Within the first opening minutes of Gary Hawkins’s impressive film, The Rough South of Larry Brown, I felt on the verge of tears. Perhaps just seeing Larry on film, talking about his writing, his wife, his children, and his dogged determination to teach himself how to write books, made him come back to life for me. He attributed his mother with planting a love of reading in him as a child. When he began writing stories he said that many were awful. He showed a written log of stories and the magazines he sent them to. It’s full of crossed out titles, the international struggling writer symbol for rejection. His wife, Mary Annie, who married Larry when she was seventeen, is also interviewed throughout the film, shining light on and adding humor to some of the dark mood cast by Larry’s humble story. Although obviously proud of her husband, she sometimes sounded exasperated by his late-night writing habits, his hard drinking, and the fame he achieved. “I thought it was just a whim,” she says as she recalls Larry dusting off her typewriter to give writing a try. “I didn’t marry Larry Brown the writer.”
Toward the end of the film, Larry tells the cameraman that he’d like to keep writing for another twenty years. It fades out and then the words Three Years Later appear on the screen. Mary Annie is shown tearfully recounting the morning she woke up to find Larry breathing his final wheezy breaths. This last part, this coda, wasn’t part of the original film, but has since been added. We see shots of Larry’s family at the funeral, there at the pond. It was in November. It looked cold and gray.

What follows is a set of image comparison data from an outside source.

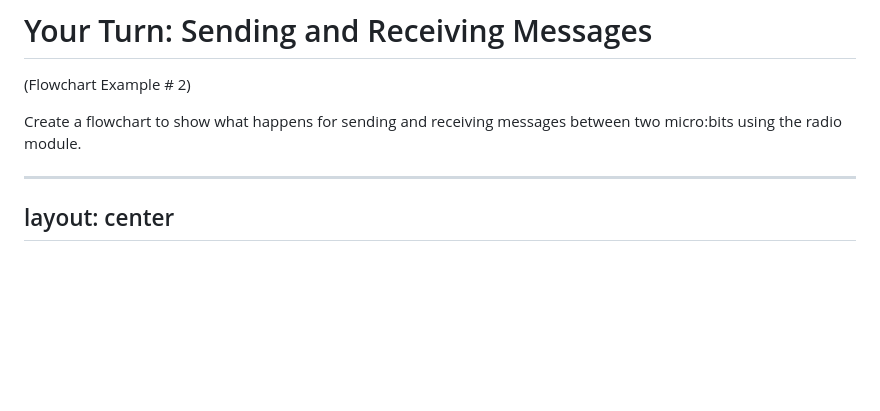
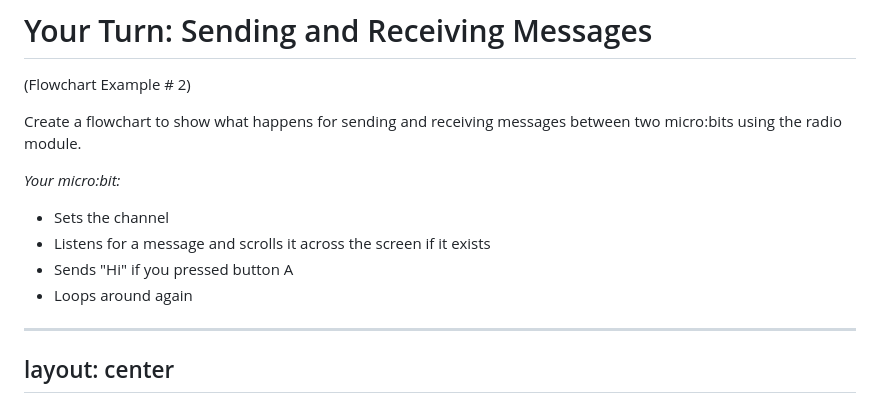
Before and after one commit to mrmatho/7dt-slides, a Markdown page: pages/microbit-cat.md, the part around the change. GitHub-like rendering; blank space fills up the shorter version.

Commit message:
Added: additional flow chart task

```diff
--- a/pages/microbit-cat.md
+++ b/pages/microbit-cat.md
@@ -125,6 +125,11 @@ zoom: 1.3
 
 Create a flowchart to show what happens for sending and receiving messages between two micro:bits using the radio module.
 
+*Your micro:bit:*
+- Sets the channel
+- Listens for a message and scrolls it across the screen if it exists
+- Sends "Hi" if you pressed button A
+- Loops around again
 
 ---
 layout: center
```
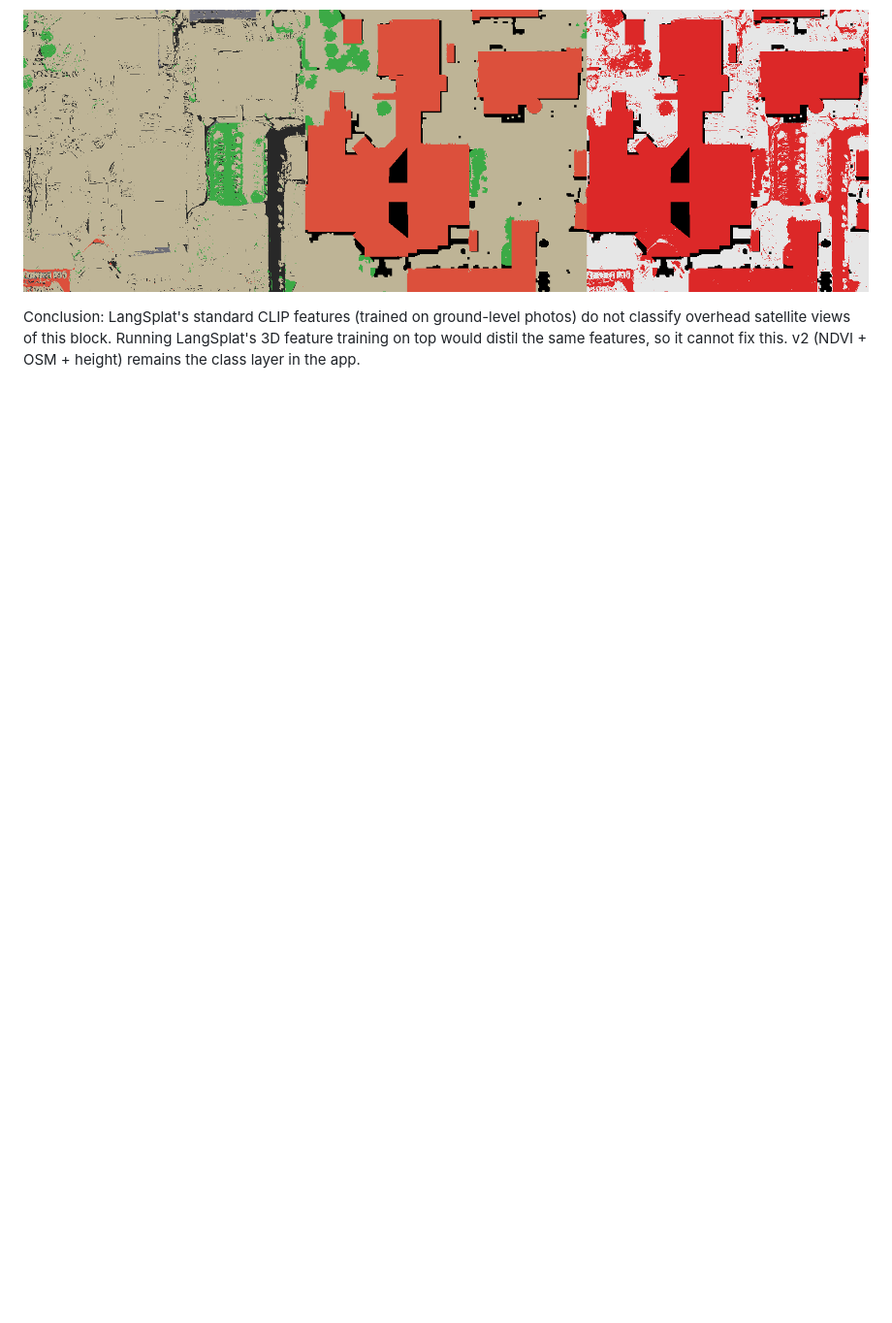
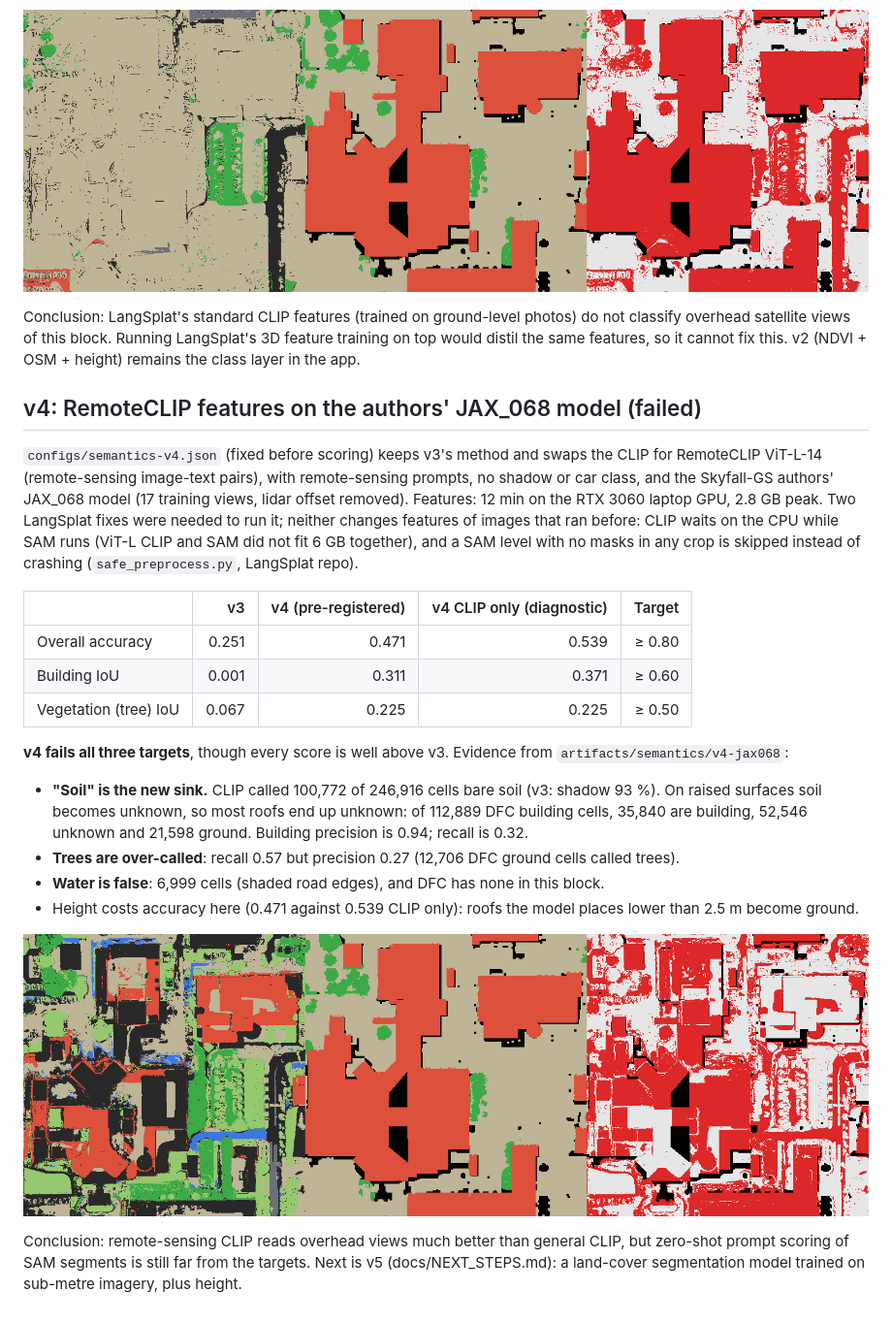
Before and after one commit to NarinderBrar/TerraSplat, a Markdown page: docs/SEMANTICS.md, the part around the change. Shown at 97% size. GitHub-like rendering; pictures changed too: docs/semantics-v4-jax068.png (added); blank space fills up the shorter version.

```diff
--- a/docs/SEMANTICS.md
+++ b/docs/SEMANTICS.md
@@ -90,3 +90,33 @@ a median of 0.64 against 0.03 on buildings.
 Conclusion: LangSplat's standard CLIP features (trained on ground-level photos) do not classify overhead satellite
 views of this block. Running LangSplat's 3D feature training on top would distil the same features, so it cannot
 fix this. v2 (NDVI + OSM + height) remains the class layer in the app.
+
+## v4: RemoteCLIP features on the authors' JAX_068 model (failed)
+
+`configs/semantics-v4.json` (fixed before scoring) keeps v3's method and swaps the CLIP for RemoteCLIP ViT-L-14
+(remote-sensing image-text pairs), with remote-sensing prompts, no shadow or car class, and the Skyfall-GS authors'
+JAX_068 model (17 training views, lidar offset removed). Features: 12 min on the RTX 3060 laptop GPU, 2.8 GB peak.
+Two LangSplat fixes were needed to run it; neither changes features of images that ran before: CLIP waits on the CPU
+while SAM runs (ViT-L CLIP and SAM did not fit 6 GB together), and a SAM level with no masks in any crop is skipped
+instead of crashing (`safe_preprocess.py`, LangSplat repo).
+
+| | v3 | v4 (pre-registered) | v4 CLIP only (diagnostic) | Target |
+| --- | ---: | ---: | ---: | ---: |
+| Overall accuracy | 0.251 | 0.471 | 0.539 | ≥ 0.80 |
+| Building IoU | 0.001 | 0.311 | 0.371 | ≥ 0.60 |
+| Vegetation (tree) IoU | 0.067 | 0.225 | 0.225 | ≥ 0.50 |
+
+**v4 fails all three targets**, though every score is well above v3. Evidence from `artifacts/semantics/v4-jax068`:
+
+- **"Soil" is the new sink.** CLIP called 100,772 of 246,916 cells bare soil (v3: shadow 93 %). On raised surfaces soil
+  becomes unknown, so most roofs end up unknown: of 112,889 DFC building cells, 35,840 are building, 52,546 unknown
+  and 21,598 ground. Building precision is 0.94; recall is 0.32.
+- **Trees are over-called**: recall 0.57 but precision 0.27 (12,706 DFC ground cells called trees).
+- **Water is false**: 6,999 cells (shaded road edges), and DFC has none in this block.
+- Height costs accuracy here (0.471 against 0.539 CLIP only): roofs the model places lower than 2.5 m become ground.
+
+![v4: ours, DFC2019, disagreement](semantics-v4-jax068.png)
+
+Conclusion: remote-sensing CLIP reads overhead views much better than general CLIP, but zero-shot prompt scoring of
+SAM segments is still far from the targets. Next is v5 (docs/NEXT_STEPS.md): a land-cover segmentation model trained
+on sub-metre imagery, plus height.
```
Also changed, not shown: docs/NEXT_STEPS.md (+3 -21 lines), 1 other file.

Inside the little screening room of the Lafayette County Library in Oxford, I can hear the sniffling and ruffling shirtsleeves of an audience collectively wiping away tears. I’m glad I sat by myself, so the experience seemed more personal. My heart felt tight as I realized that my favorite southern writer was gone for good. I finally cried for Larry.